Poor nutrition is holding back millions of marginalised children
Early childhood development
Good nutrition is key to helping every child get the best start in life. If they don’t get the right kinds of food in their vital early years, they can be too short for their age and their bodies and brains may never grow to their full potential.
Being stunted can hold them back when they start school and then in work and life. If they get the right nutrition during the first 1000 days after conception, they will be better prepared later to perform well in the classroom.
But discrimination and poverty are still causing millions of children around the world to have stunted growth, according to new research by Save The Children.
The charity said yesterday the groups most likely to miss out on progress in curbing hunger include children from ethnic minorities, those in disadvantaged regions of their country, children with disabilities and children affected by war

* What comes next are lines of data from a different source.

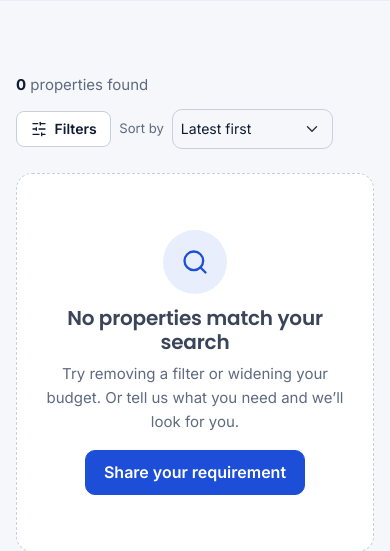
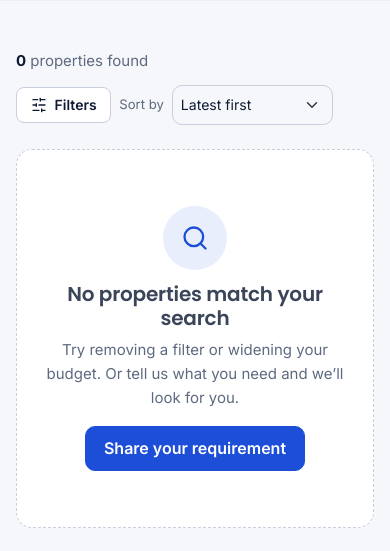
Before and after one commit to Chandanpaswan/hamaramakaan, a Django app: page /buy/ in a window 390 px wide. Shown: the part 196-747 px from the top of the page. Run offline with Django 5.2, Linux system fonts and the light colour scheme; data comes from the database, SQL or seed files in the repository; data that the repository does not hold is empty; some libraries are stand-ins or nearby versions.

Commit message:
Remove empty filter-column gap above results on phones
Co-Authored-By: Claude Opus 5.5 <noreply@anthropic.com>

```diff
--- a/templates/properties/list.html
+++ b/templates/properties/list.html
@@ -21,7 +21,7 @@
 
 <div class="container section-sm">
   <div class="row g-4">
-    <aside class="col-lg-3">
+    <aside class="col-lg-3 mt-0 mt-lg-4">{# on phones the filters live in an off-canvas drawer, so drop the empty column's gutter #}
       <div class="offcanvas-lg offcanvas-start" tabindex="-1" id="filters" aria-labelledby="filtersLabel">
         <div class="offcanvas-header border-bottom">
           <h2 class="offcanvas-title h5 mb-0" id="filtersLabel">Filters</h2>
```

The United Nations says there are about 159 million children whose growth has been stunted by poor nutrition and nearly half of all deaths in children under five are attributable to under-nutrition.
“The world has pledged to … eliminate all forms of malnutrition by 2030,” said Save The Children. “But if we carry on as we are, that simply won’t happen.

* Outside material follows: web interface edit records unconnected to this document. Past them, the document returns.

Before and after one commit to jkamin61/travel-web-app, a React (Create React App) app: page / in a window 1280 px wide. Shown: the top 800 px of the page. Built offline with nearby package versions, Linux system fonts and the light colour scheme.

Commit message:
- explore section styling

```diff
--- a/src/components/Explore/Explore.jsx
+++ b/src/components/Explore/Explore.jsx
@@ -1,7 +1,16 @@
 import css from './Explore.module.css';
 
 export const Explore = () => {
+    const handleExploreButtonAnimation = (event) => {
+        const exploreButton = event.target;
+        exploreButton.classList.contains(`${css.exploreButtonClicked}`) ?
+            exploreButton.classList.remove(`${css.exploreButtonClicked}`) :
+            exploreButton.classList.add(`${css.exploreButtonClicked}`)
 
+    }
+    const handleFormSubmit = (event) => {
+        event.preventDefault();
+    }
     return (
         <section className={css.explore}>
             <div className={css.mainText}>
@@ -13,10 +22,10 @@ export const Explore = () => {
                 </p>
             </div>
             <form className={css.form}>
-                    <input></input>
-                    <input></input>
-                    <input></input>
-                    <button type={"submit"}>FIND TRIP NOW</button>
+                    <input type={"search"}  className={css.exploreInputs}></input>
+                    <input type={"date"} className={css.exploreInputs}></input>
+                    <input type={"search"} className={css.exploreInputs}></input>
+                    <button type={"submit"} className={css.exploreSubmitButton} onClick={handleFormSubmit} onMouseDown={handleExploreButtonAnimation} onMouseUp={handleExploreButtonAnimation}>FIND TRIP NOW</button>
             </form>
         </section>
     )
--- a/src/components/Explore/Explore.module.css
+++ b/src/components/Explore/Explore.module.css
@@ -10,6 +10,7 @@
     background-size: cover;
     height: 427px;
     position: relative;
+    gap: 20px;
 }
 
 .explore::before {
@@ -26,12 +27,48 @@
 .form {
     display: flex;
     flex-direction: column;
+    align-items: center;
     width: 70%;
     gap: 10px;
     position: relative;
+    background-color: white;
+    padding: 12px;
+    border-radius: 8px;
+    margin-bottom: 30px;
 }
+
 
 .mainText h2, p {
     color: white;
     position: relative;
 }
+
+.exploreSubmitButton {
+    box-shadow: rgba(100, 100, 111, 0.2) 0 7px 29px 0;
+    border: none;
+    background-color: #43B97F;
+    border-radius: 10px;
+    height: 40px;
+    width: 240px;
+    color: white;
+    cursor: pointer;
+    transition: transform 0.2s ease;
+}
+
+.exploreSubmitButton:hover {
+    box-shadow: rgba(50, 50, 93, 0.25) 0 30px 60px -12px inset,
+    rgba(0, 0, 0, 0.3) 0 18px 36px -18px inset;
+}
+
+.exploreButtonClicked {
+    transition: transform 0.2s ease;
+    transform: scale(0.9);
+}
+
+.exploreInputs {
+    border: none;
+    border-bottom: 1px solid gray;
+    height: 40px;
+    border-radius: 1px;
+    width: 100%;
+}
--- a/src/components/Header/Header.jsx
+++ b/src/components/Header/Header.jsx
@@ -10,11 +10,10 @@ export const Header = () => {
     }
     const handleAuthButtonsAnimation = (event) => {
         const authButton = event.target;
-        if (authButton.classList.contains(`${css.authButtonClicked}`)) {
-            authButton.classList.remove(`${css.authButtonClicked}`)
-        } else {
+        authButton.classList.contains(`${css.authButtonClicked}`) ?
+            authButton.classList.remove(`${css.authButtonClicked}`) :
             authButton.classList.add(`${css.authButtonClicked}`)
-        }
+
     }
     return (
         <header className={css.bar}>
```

A teacher plays with children at an early childhood development programme in Kibera, Kenya Picture: Adriane Ohanesian
“Unless the world dramatically changes course, malnutrition is here to stay.”
The report – titled Unequal Portions – was published as an international summit on nutrition is being held in Rio de Janeiro to coincide with the Olympic Games in Brazil,.
On current trends, said Save The Children, by 2030 there will be 129 million children under five whose growth is stunted by lack of food.
Of the 115 countries studied, 100 have reduced stunting in children since 2000. Countries which have made the most progress include Afghanistan, Vietnam, Nepal, Ivory Coast, Equatorial Guinea, Bolivia and Ghana.
Out of 48 countries with available data on ethnicity, children in the most disadvantaged ethnic groups had on average 2.8 times higher rates of stunting and six times higher rates of wasting than their more advantaged peers, the report said.
In some countries the disparity was even greater. In Nigeria, 52% of Hausa children were stunted, compared with 14% of Igbo children.